Saturday, September 09, 2017
On 11 September, 2001 I was in Amman, Jordan as the senior member of a small American military detachment getting a refresher course in Arabic at the Royal Jordanian Military Language Institute. At the time of the attacks, I was just signing onto my email account at an internet cafe. I saw a news banner announcing that two planes had crashed into the towers of the World Trade Center, and I was certain that I was looking at an advertisement for a movie. Within two minutes, my embassy cell phone rang. "Get all your people to the embassy right away," I was told. That's when I knew it was no movie ad.
As I was scrambling to get my colleagues together, 26 year-old Michael Kiefer was breathing his last in New York City. Micheal was one of the 2,996 innocents who lost their lives in Al Qaeda's attack on our nation. Maybe you remember it? In case you've forgotten, let me remind you by telling you about Michael, because Michael Kiefer is a shining example of what our nation lost in that attack.
To say Michael was a fireman does not do justice to the drive and the passion he brought to his work. Some people have a job they do, and others have jobs that they are; by all accounts, Michael was one of the latter. From his early years he knew that he wanted to be a fireman. childhood photos show him wearing a fireman costume, and people tell of how, as a boy, he was so accomplished at mimicking the sound of a siren that he once convinced his school bus driver to pull aside for a firetruck that wasn't there.

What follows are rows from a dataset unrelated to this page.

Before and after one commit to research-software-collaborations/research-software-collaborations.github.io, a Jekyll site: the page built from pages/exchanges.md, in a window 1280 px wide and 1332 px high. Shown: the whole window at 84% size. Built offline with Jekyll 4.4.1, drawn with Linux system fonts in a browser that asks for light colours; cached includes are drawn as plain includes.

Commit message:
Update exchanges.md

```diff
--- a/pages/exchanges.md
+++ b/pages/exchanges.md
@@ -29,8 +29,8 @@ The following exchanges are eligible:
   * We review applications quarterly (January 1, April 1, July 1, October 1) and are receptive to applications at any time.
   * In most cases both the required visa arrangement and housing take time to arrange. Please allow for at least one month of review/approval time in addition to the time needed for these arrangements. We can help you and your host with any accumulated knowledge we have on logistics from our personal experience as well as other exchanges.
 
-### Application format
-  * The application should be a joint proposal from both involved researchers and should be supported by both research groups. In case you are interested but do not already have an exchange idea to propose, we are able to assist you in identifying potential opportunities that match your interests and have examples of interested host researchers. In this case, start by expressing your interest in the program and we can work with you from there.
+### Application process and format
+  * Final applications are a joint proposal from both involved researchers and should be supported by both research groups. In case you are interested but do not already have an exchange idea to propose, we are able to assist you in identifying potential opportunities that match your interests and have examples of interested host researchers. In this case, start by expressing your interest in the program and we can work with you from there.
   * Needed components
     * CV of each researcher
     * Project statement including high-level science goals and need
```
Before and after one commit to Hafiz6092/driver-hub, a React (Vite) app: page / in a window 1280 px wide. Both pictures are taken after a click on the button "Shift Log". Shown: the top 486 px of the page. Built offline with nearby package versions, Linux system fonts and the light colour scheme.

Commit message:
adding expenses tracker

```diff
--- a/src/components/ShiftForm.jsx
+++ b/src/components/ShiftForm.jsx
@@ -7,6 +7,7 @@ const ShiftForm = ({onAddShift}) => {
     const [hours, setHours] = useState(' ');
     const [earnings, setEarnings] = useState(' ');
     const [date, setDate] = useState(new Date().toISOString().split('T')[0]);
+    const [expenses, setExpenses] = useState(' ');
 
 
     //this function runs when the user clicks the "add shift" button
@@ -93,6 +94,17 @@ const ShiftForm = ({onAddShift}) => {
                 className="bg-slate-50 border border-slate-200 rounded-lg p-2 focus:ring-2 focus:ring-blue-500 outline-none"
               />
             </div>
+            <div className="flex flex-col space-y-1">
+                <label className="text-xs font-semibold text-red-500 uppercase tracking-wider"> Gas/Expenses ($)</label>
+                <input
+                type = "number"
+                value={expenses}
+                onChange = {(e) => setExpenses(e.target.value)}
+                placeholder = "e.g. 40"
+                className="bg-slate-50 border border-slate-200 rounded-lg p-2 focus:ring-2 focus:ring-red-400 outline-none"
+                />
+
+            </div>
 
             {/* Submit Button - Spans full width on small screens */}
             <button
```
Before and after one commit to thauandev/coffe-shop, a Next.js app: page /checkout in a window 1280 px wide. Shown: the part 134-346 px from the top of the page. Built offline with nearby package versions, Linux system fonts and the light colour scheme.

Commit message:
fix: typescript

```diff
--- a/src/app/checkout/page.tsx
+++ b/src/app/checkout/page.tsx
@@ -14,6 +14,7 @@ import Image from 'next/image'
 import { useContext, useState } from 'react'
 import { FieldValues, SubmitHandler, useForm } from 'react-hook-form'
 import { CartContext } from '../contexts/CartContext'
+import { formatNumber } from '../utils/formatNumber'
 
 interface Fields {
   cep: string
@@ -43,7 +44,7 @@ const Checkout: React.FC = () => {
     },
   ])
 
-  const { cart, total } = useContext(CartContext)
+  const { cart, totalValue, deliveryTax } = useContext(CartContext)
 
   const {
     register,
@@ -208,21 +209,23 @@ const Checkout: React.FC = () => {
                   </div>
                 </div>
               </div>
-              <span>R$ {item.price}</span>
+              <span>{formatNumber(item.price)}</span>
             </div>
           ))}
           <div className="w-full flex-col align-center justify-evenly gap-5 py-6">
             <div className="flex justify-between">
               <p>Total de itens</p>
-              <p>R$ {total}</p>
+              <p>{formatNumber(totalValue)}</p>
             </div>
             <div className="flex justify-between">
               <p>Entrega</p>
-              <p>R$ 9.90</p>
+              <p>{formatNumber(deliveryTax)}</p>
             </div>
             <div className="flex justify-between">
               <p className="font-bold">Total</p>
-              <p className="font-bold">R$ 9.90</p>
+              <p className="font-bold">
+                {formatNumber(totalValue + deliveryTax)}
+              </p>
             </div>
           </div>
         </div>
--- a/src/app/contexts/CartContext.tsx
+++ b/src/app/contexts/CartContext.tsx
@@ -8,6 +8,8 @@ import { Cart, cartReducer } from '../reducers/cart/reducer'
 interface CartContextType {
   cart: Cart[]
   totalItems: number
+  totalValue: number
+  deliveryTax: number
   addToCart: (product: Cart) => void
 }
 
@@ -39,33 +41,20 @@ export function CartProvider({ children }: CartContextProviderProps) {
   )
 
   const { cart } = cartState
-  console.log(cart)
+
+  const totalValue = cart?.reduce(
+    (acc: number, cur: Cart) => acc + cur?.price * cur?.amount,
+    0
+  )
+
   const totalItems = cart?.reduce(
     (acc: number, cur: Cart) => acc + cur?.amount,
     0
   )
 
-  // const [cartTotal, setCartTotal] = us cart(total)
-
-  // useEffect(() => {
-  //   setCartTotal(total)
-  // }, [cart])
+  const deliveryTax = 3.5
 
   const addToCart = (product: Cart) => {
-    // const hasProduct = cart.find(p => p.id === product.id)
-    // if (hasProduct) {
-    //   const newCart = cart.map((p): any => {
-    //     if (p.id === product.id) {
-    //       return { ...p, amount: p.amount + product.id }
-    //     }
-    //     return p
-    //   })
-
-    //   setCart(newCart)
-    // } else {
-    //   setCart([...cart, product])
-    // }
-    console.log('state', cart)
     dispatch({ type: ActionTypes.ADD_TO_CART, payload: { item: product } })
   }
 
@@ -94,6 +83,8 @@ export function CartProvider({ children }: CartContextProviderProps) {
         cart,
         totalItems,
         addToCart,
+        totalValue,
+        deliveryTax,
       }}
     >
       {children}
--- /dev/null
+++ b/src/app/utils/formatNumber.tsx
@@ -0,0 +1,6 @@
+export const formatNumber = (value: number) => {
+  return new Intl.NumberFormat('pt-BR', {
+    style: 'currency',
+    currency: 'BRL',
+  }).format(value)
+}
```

Michael bought a scanner that he used to listen for fire alarms, and would ride his bicycle to watch the firemen work. Sometimes he rode so far from his neighborhood that he was brought home by police escort. Michael earned perfect scores on his fire academy physical and written entrance exams, and began training in October, 2000. He graduated in December of the same year. He drew one of the busiest assignments, Engine Company 280/Ladder Company 132 Firehouse of Crown Heights, Brooklyn. In achieving his lifelong dream, we could say that Michael Kiefer accomplished more in his short life than will many men who live to see a century, but that would be only half his story.
In addition to being a fireman, Michael was a committed Christian, beloved son to Pat and Bud, and older brother to Kerri and Lauren. He was saving his money to buy a ring for his girlfriend, Jamie Huggler. Son, brother, boyfriend, he was the kind of guy who dedicated himself to a job that would put his life at risk in order to save others. He was just one of 2,996 who died at the World Trace Center 16 years ago, but in him was a reflection of all the strength, the selflessness, the goodness, that we love about America. On this anniversary of our nation's loss, take a moment to remember Michael. Say a prayer for the peace of mind of those he left behind, and give thanks that our nation can still be the home of men like him.
Saturday, July 15, 2017
Fischreiher (Grey Heron) 12 x 20 inches
Approach to Riyadh 18 x 26 (Ok, this is technically not a NEW painting, but I've made some significant changes to it.
Floating Leaves 18 x 14
This is one of several recent paintings inspired by an interest in painting water.
Lilly Pads 11 x 8
This was inspired by some paintings I saw by Stev'nn Hall.
Saturday, May 20, 2017
This painting involved a lot of new techniques, and a lot of self-discipline, because I find it very difficult to just let the paint do what it wants to do, and that's exactly what this painting required. I pretty much sprayed some paint and some water around, and then held on for the ride.
Saturday, March 18, 2017
There are some interesting new papers that aren't really paper at all, but are plastic, instead. This means watercolors don't soak into the paper. Colors are more vibrant, and they run more freely on a wet surface. Also, since the pigment isn't absorbed into the paper, it wipes completely away. This means "mistakes" can be totally erased, but it also means that if you rework a section, you will lift off the paint you've already put down. Here is my first painting on this kind of paper.
And here are some closeups of sections that I particularly like:
Here's another view of the painting after it dried, and with light hitting it from a slightly different angle. Because the paint is on so thick, there is a lot of variation in color depending on the viewing angle.